Magistrate Lisa Ramsumair-Hinds chose the aunt who attended the San Fernando Magistrates’ Court yesterday along with the boy’s mother.
The mother, who has other children, was allowed visitation rights to her son.
The boy was escorted from YTC and stood next to his mother and aunt before Ramsumair-Hinds in the courtroom.
The boy’s arrest two months ago for stealing a cellphone from a disabled man in a wheelchair, seemed a blessing in disguise, because he once lived on the streets in San Fernando. He begged for money to buy food under the eaves of fast food outlets at Gulf City Shopping Complex. When on December 6 the boy first appeared before Ramsumair-Hinds, he said his mother and father were dead. He asked the magistrate to be allowed to go home with one of the policemen on guard duty in the courtroom. Forced to remand him at YTC, Ramsumair-Hinds conducted a judicial inquiry into the boy’s life and found out that his father died before he was born. He then strayed from his mother and found a life on the streets. At the next court hearing on December 12, the mother turned up in court after the magistrate sent police officers to locate her.
In its very first case since it was established last year, the Children’s Authority of Trinidad and Tobago intervened upon learning of the boy’s plight via media reports of the case, and sought to represent the boy in court on December 12. Yesterday, the Children’s Authority legal affairs manager attorney Renuka Rambhajan, who has taken charge of the boy’s case, reappeared before Ramsumair-Hinds and pleaded for the boy to go home with the aunt for Christmas.
Rambhajan said the authority has since enrolled the boy into a mentorship programme of the Ministry of National Security. A private tutor, she said, is to be assigned to the boy to teach him. The boy is to also attend a programme at the National Energy Skills Centre.
Rambhajan further announced to the court that the Chicago-based charitable oraganisation — DEHIX — run by Trinidadian Dennis Hicks has also chipped in help the boy. The organisation, she said, wants to send the boy school supplies and clothes. Ramsumair-Hinds then commended Rambhajan, a former Acting Senior State Attorney, for the Children Authority’s active pursuit of the boy’s cause, saying, “Ms Rambhajan, you have demonstrated to the nation what the Children’s Authority can do. I hope it gets the support it needs to fulfill its mandate.” Rambhajan had pointed out that the authority was still in its embryonic stage, but soon it would be fully operational as resources, including staff and offices, would see the body intervening in a wide cross-section of cases involving children, such as the homeless boy. The authority operates from an office with a small staff on Wrightson Road, Port-of-Spain.
Rambhajan said, “While the authority is not fully operational, we’re maintaining our philosophy of promoting family reintegration and support for families where feasible for the best interest of the child.”

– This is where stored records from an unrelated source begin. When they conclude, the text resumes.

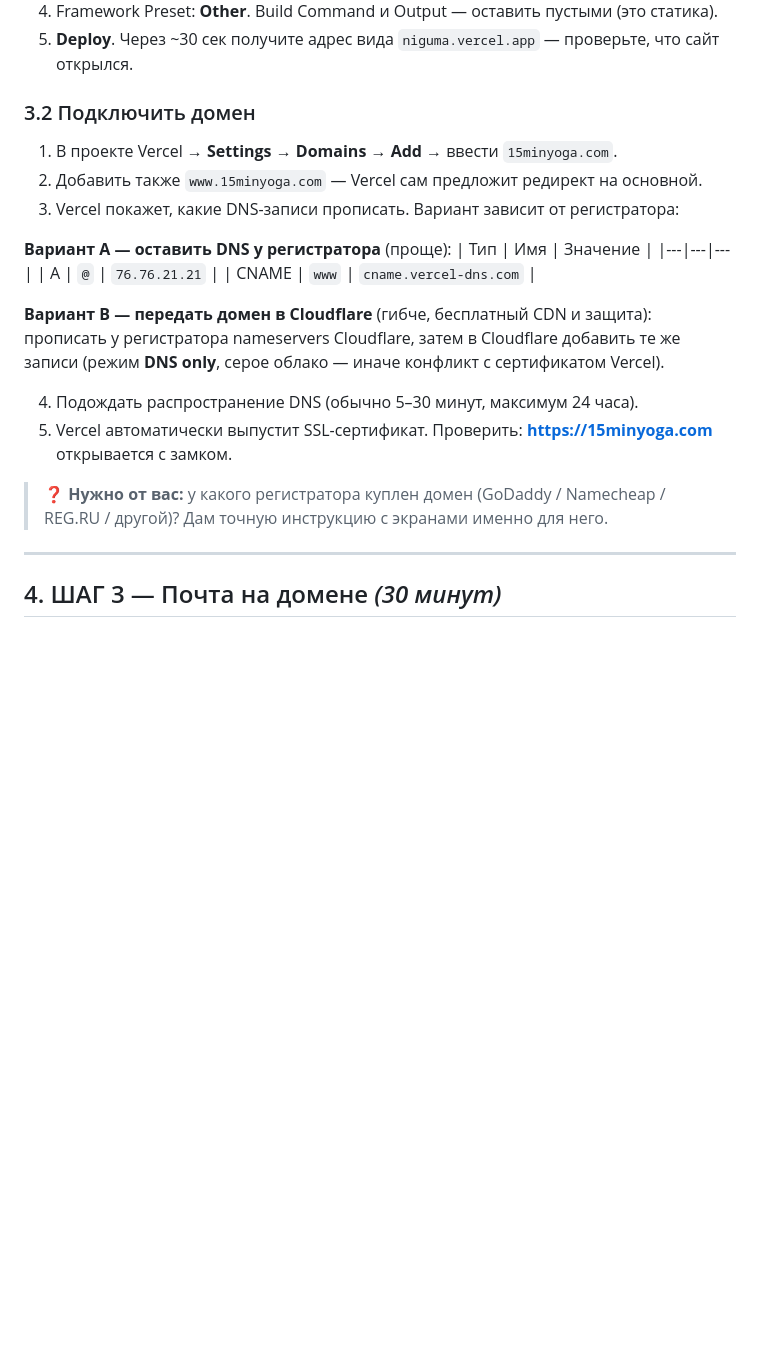
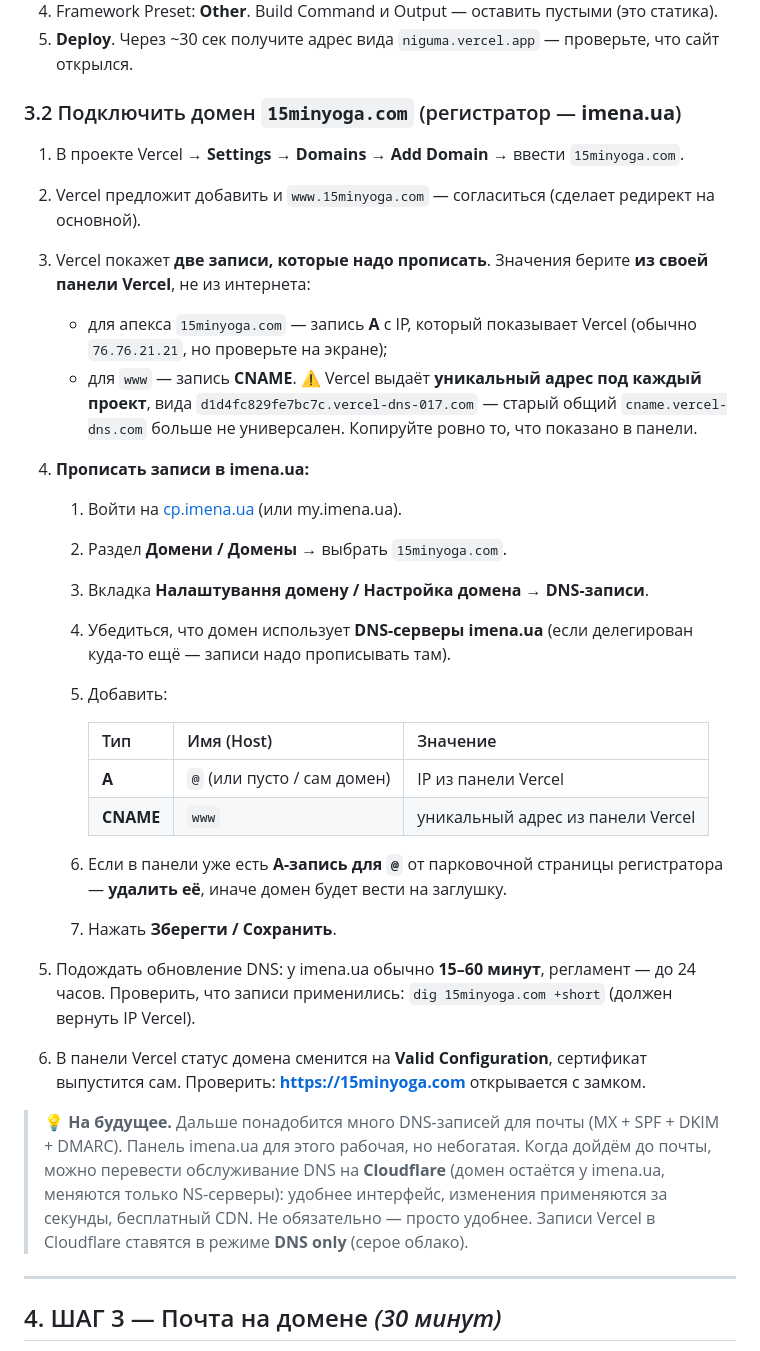
Before and after one commit to filianov/niguma, a Markdown page: docs/GO-LIVE.md, the part around the change. Rendered like a GitHub page; blank space fills up the shorter version.

Commit message:
docs(go-live): DNS-инструкция под регистратора imena.ua
Уточнено, что Vercel выдаёт уникальный CNAME под каждый проект (вида xxx.vercel-dns-017.com) — общий cname.vercel-dns.com больше не универсален, значения нужно брать из панели проекта.

Добавлен путь по панели cp.imena.ua, таблица записей, предупреждение про парковочную A-запись регистратора и заметку про возможный перевод DNS на Cloudflare перед настройкой почты.

Co-Authored-By: Claude Opus 5 <noreply@anthropic.com>

```diff
--- a/docs/GO-LIVE.md
+++ b/docs/GO-LIVE.md
@@ -110,26 +110,45 @@
 4. Framework Preset: **Other**. Build Command и Output — оставить пустыми (это статика).
 5. **Deploy**. Через ~30 сек получите адрес вида `niguma.vercel.app` — проверьте, что сайт открылся.
 
-### 3.2 Подключить домен
-1. В проекте Vercel → **Settings → Domains** → **Add** → ввести `15minyoga.com`.
-2. Добавить также `www.15minyoga.com` — Vercel сам предложит редирект на основной.
-3. Vercel покажет, какие DNS-записи прописать. Вариант зависит от регистратора:
+### 3.2 Подключить домен `15minyoga.com` (регистратор — **imena.ua**)
 
-**Вариант A — оставить DNS у регистратора** (проще):
-| Тип | Имя | Значение |
-|---|---|---|
-| A | `@` | `76.76.21.21` |
-| CNAME | `www` | `cname.vercel-dns.com` |
+1. В проекте Vercel → **Settings → Domains** → **Add Domain** → ввести `15minyoga.com`.
+2. Vercel предложит добавить и `www.15minyoga.com` — согласиться (сделает редирект на основной).
+3. Vercel покажет **две записи, которые надо прописать**. Значения берите **из своей панели
+   Vercel**, не из интернета:
+   - для апекса `15minyoga.com` — запись **A** с IP, который показывает Vercel
+     (обычно `76.76.21.21`, но проверьте на экране);
+   - для `www` — запись **CNAME**. ⚠️ Vercel выдаёт **уникальный адрес под каждый проект**,
+     вида `d1d4fc829fe7bc7c.vercel-dns-017.com` — старый общий `cname.vercel-dns.com`
+     больше не универсален. Копируйте ровно то, что показано в панели.
 
-**Вариант B — передать домен в Cloudflare** (гибче, бесплатный CDN и защита):
-прописать у регистратора nameservers Cloudflare, затем в Cloudflare добавить те же записи
-(режим **DNS only**, серое облако — иначе конфликт с сертификатом Vercel).
+4. **Прописать записи в imena.ua:**
+   1. Войти на [cp.imena.ua](https://cp.imena.ua) (или my.imena.ua).
+   2. Раздел **Домени / Домены** → выбрать `15minyoga.com`.
+   3. Вкладка **Налаштування домену / Настройка домена → DNS-записи**.
+   4. Убедиться, что домен использует **DNS-серверы imena.ua** (если делегирован куда-то
+      ещё — записи надо прописывать там).
+   5. Добавить:
 
-4. Подождать распространение DNS (обычно 5–30 минут, максимум 24 часа).
-5. Vercel автоматически выпустит SSL-сертификат. Проверить: **https://15minyoga.com** открывается с замком.
+      | Тип | Имя (Host) | Значение |
+      |---|---|---|
+      | **A** | `@` (или пусто / сам домен) | IP из панели Vercel |
+      | **CNAME** | `www` | уникальный адрес из панели Vercel |
 
-> ❓ **Нужно от вас:** у какого регистратора куплен домен (GoDaddy / Namecheap / REG.RU / другой)?
-> Дам точную инструкцию с экранами именно для него.
+   6. Если в панели уже есть **A-запись для `@`** от парковочной страницы регистратора —
+      **удалить её**, иначе домен будет вести на заглушку.
+   7. Нажать **Зберегти / Сохранить**.
+
+5. Подождать обновление DNS: у imena.ua обычно **15–60 минут**, регламент — до 24 часов.
+   Проверить, что записи применились: `dig 15minyoga.com +short` (должен вернуть IP Vercel).
+6. В панели Vercel статус домена сменится на **Valid Configuration**, сертификат выпустится сам.
+   Проверить: **https://15minyoga.com** открывается с замком.
+
+> 💡 **На будущее.** Дальше понадобится много DNS-записей для почты (MX + SPF + DKIM + DMARC).
+> Панель imena.ua для этого рабочая, но небогатая. Когда дойдём до почты, можно перевести
+> обслуживание DNS на **Cloudflare** (домен остаётся у imena.ua, меняются только NS-серверы):
+> удобнее интерфейс, изменения применяются за секунды, бесплатный CDN. Не обязательно —
+> просто удобнее. Записи Vercel в Cloudflare ставятся в режиме **DNS only** (серое облако).
 
 ---
 
```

The magistrate then asked the boy how was YTC and he replied, “Not good.” He had been detained at that institution since his arrest and yesterday, it was learnt that from November 12 since he was last remanded until yesterday, the mother, who lives in a one-bedroom house with her other children had not visited her son at YTC.
In court, the boy stood upright but held one hand behind his back and nibbled on the fingers of the other. A police officer stepped forward and touched the boy and his hands fell to his side. Rambhajan asked Ramsumair-Hinds to send the boy home with the aunt for a period, during which, she would hope that he would prove to the court that YTC is not the place he wants to be in.
Ramsumair-Hinds then lectured to the aunt about her new role, warning her that she should not expect a magical transformation of the boy’s life. The magistrate began by saying, “The best way to change the past, is to leave it behind. And don’t expect a magical turnaround, for if one is in the habit of steupsing you will not stop overnight. So you’re going home for Christmas. M’aam, you are to provide a warm, loving and family environment.”
The magistrate ordered the aunt to sign a bond of $2,000 for the boy’s release into her care. He is not, it was ordered, to leave his aunt’s house after 7 pm. She is to return with him to court on January 17. The magistrate told the court police prosecutor, Sgt Gordon Maharaj, that police officers, especially PC Nazir Mohammed with whom the boy had asked to be allowed to go home with, to pay regular visits to the aunt. It is hoped that the cops would provide the court, the magistrate added, with an unofficial status report on how he adapts to a home environment.
To the mother, Ramsumair-Hinds advised her to buy her son a gift and present it to him on Christmas Day.